and stainless steel bathroom cup.
inspired lamp. Base is a gym stand salvaged from a skip many years ago.
Base pipe salvaged from a scrap yard. The remainder of the fittings
were new, 3/4" BSP malleable fittings. The lot was aged by rusting
using salty water and then coated with metal lacquer to seal it. The
mains cable is covered with a bootlace, and at present the unit is
dimmed with a variac, but I intend to put together a suitable dimmer.
control unit was built particularly to control a couple of confetti
cannons I have built. The intention is that the unit can be used to
control any low voltage units.

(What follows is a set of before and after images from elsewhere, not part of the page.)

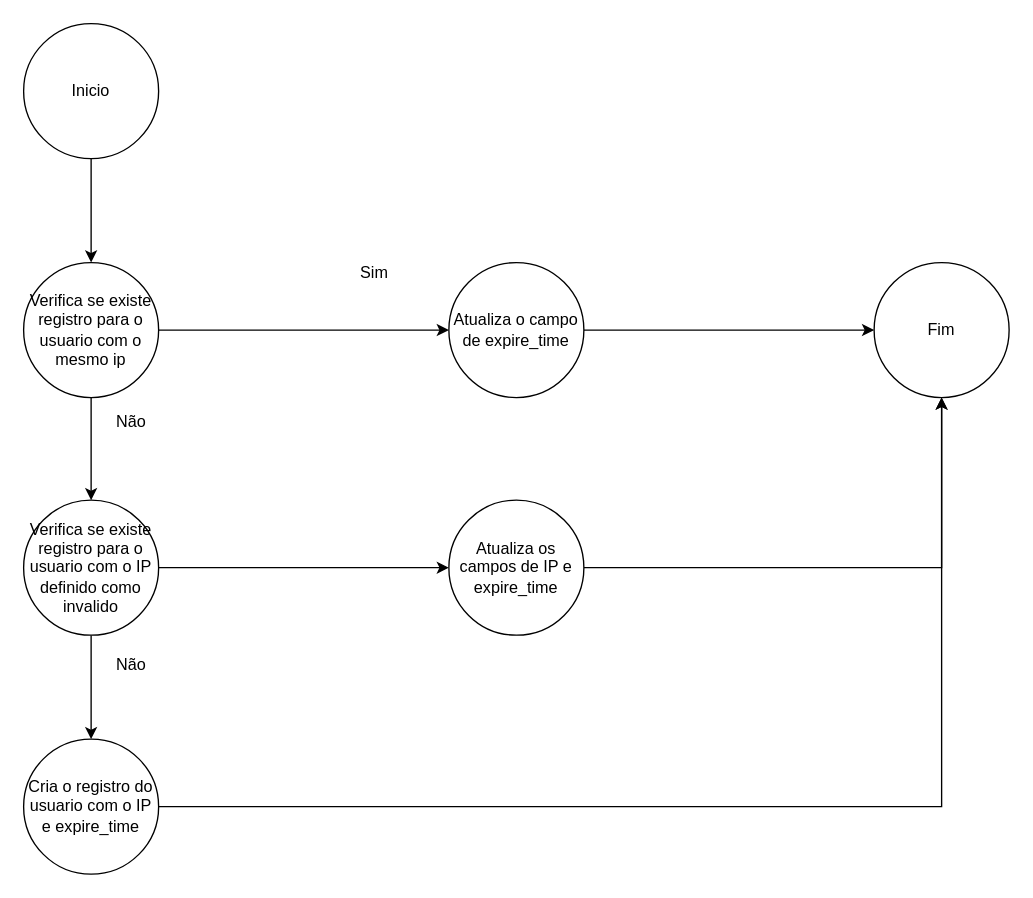
Before: use_case.drawio in ivortonev/int_user_login, a draw.io diagram. Source tidied: cells renumbered, new cells numbered last; positions are measured from the earlier drawing's top-left corner, leaving out a move shared by most shapes. Both pictures are drawn from the tidied source at 135%, with x=0, y=0 at pixel (23, 23).
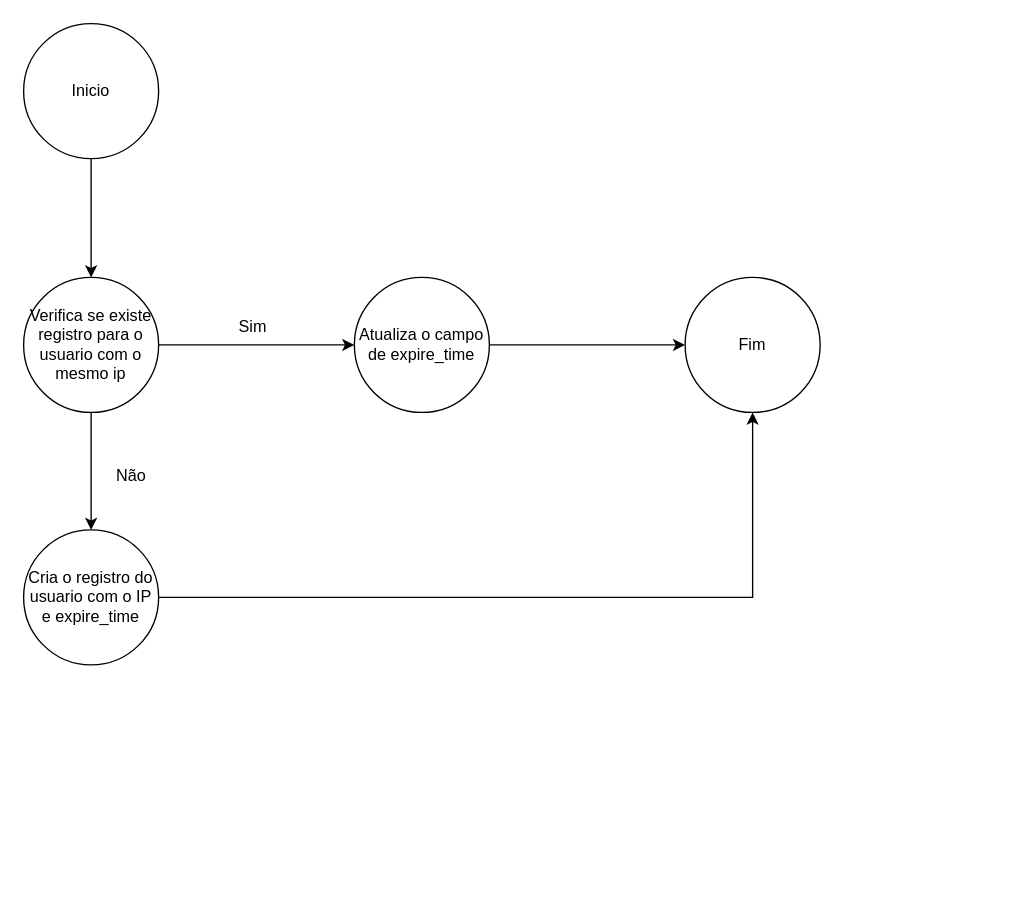
Above is the later version.

Diff of the diagram source:
```diff
@@
 <mxGraphModel>
   <root>
     <mxCell id="0" />
     <mxCell id="1" parent="0" />
     <mxCell id="2" style="edgeStyle=orthogonalEdgeStyle;rounded=0;jettySize=auto;html=1;" parent="1" edge="1" source="3" target="6">
       <mxGeometry relative="1" as="geometry" />
     </mxCell>
     <mxCell id="3" value="Inicio" style="ellipse;whiteSpace=wrap;html=1;" parent="1" vertex="1">
       <mxGeometry width="100" height="100" as="geometry" />
     </mxCell>
     <mxCell id="4" style="edgeStyle=orthogonalEdgeStyle;rounded=0;jettySize=auto;html=1;" parent="1" edge="1" source="6" target="8">
       <mxGeometry relative="1" as="geometry" />
     </mxCell>
-    <mxCell id="5" style="edgeStyle=orthogonalEdgeStyle;rounded=0;jettySize=auto;html=1;" parent="1" edge="1" source="6" target="13">
+    <mxCell id="5" style="edgeStyle=orthogonalEdgeStyle;rounded=0;jettySize=auto;html=1;entryX=0.5;entryY=0;entryDx=0;entryDy=0;" parent="1" edge="1" source="6" target="18">
       <mxGeometry relative="1" as="geometry" />
     </mxCell>
     <mxCell id="6" value="Verifica se existe registro para o usuario com o mesmo ip" style="ellipse;whiteSpace=wrap;html=1;" parent="1" vertex="1">
-      <mxGeometry y="177" width="100" height="100" as="geometry" />
+      <mxGeometry y="188" width="100" height="100" as="geometry" />
     </mxCell>
     <mxCell id="7" style="edgeStyle=orthogonalEdgeStyle;rounded=0;jettySize=auto;html=1;" parent="1" edge="1" source="8" target="10">
       <mxGeometry relative="1" as="geometry" />
     </mxCell>
     <mxCell id="8" value="Atualiza o campo de&amp;nbsp;expire_time" style="ellipse;whiteSpace=wrap;html=1;" parent="1" vertex="1">
-      <mxGeometry x="315" y="177" width="100" height="100" as="geometry" />
+      <mxGeometry x="245" y="188" width="100" height="100" as="geometry" />
     </mxCell>
     <mxCell id="9" value="Sim" style="text;html=1;align=center;verticalAlign=middle;whiteSpace=wrap;rounded=0;" parent="1" vertex="1">
-      <mxGeometry x="230" y="170" width="60" height="30" as="geometry" />
+      <mxGeometry x="140" y="210" width="60" height="30" as="geometry" />
     </mxCell>
     <mxCell id="10" value="Fim" style="ellipse;whiteSpace=wrap;html=1;" parent="1" vertex="1">
-      <mxGeometry x="630" y="177" width="100" height="100" as="geometry" />
+      <mxGeometry x="490" y="188" width="100" height="100" as="geometry" />
     </mxCell>
-    <mxCell id="11" style="edgeStyle=orthogonalEdgeStyle;rounded=0;jettySize=auto;html=1;" parent="1" edge="1" source="13" target="16">
-      <mxGeometry relative="1" as="geometry" />
-    </mxCell>
-    <mxCell id="12" style="edgeStyle=orthogonalEdgeStyle;rounded=0;jettySize=auto;html=1;" parent="1" edge="1" source="13" target="18">
-      <mxGeometry relative="1" as="geometry" />
-    </mxCell>
-    <mxCell id="13" value="Verifica se existe registro para o usuario com o IP definido como invalido" style="ellipse;whiteSpace=wrap;html=1;" parent="1" vertex="1">
-      <mxGeometry y="353" width="100" height="100" as="geometry" />
-    </mxCell>
     <mxCell id="14" value="Não" style="text;html=1;align=center;verticalAlign=middle;whiteSpace=wrap;rounded=0;" parent="1" vertex="1">
-      <mxGeometry x="50" y="280" width="60" height="30" as="geometry" />
+      <mxGeometry x="50" y="320" width="60" height="30" as="geometry" />
     </mxCell>
-    <mxCell id="15" style="edgeStyle=orthogonalEdgeStyle;rounded=0;jettySize=auto;html=1;entryX=0.5;entryY=1;entryDx=0;entryDy=0;" parent="1" edge="1" source="16" target="10">
-      <mxGeometry relative="1" as="geometry" />
-    </mxCell>
-    <mxCell id="16" value="Atualiza os campos de IP e expire_time" style="ellipse;whiteSpace=wrap;html=1;" parent="1" vertex="1">
-      <mxGeometry x="315" y="353" width="100" height="100" as="geometry" />
-    </mxCell>
     <mxCell id="17" style="edgeStyle=orthogonalEdgeStyle;rounded=0;jettySize=auto;html=1;entryX=0.5;entryY=1;entryDx=0;entryDy=0;" parent="1" edge="1" source="18" target="10">
       <mxGeometry relative="1" as="geometry" />
     </mxCell>
     <mxCell id="18" value="Cria o registro do usuario com o IP e expire_time" style="ellipse;whiteSpace=wrap;html=1;" parent="1" vertex="1">
-      <mxGeometry y="530" width="100" height="100" as="geometry" />
+      <mxGeometry y="375" width="100" height="100" as="geometry" />
     </mxCell>
-    <mxCell id="19" value="Não" style="text;html=1;align=center;verticalAlign=middle;whiteSpace=wrap;rounded=0;" parent="1" vertex="1">
-      <mxGeometry x="50" y="460" width="60" height="30" as="geometry" />
-    </mxCell>
   </root>
 </mxGraphModel>
```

It consist of a box that used to contain
a gunsight, fitted out with a number of switches salvaged from surplus
or scrap equipment.
An aircraft circuit breaker and XLR socket along with key switch allow the unit to be isolated and protected.
Set of stocks built from scrap timber. Pin hinges used to secure legs to make it simple to collapse down for storage.
Tombstones were made for a Cub Scout Funday Haunted house.
were made from scrap Styrofoam rescued from some packing cases. The
shapes were sketched out onto sheets of newspaper, and then transferred
to the foam. The outline was cut using a hotwire cutter freehand. The
text was created by using a hotwire foam 'engraving tool' to melt the
incised letters through metal interlocking stencils. Other decoration
was created freehand using the engraving tool.
the shape was finalised, the whole tombstone was roughed up with very
course (80 grit) sandpaper to take off all the corners. The stone was
then painted with two coats of light grey acrylic paint.
was carried out with slightly watered down black paint in the text and
other grooves. The final touch was to spatter the stones with black
acrylic watered down heavily and flicked from a paint brush. The paint
finish looks acceptable from a distance, but doesn't stand up to close
of some of the projects I worked on whilst at the Exploratorium- Table
tops for exhibits to be fixed to and a butterfly display box
(C) M.Pantrey 2009-2016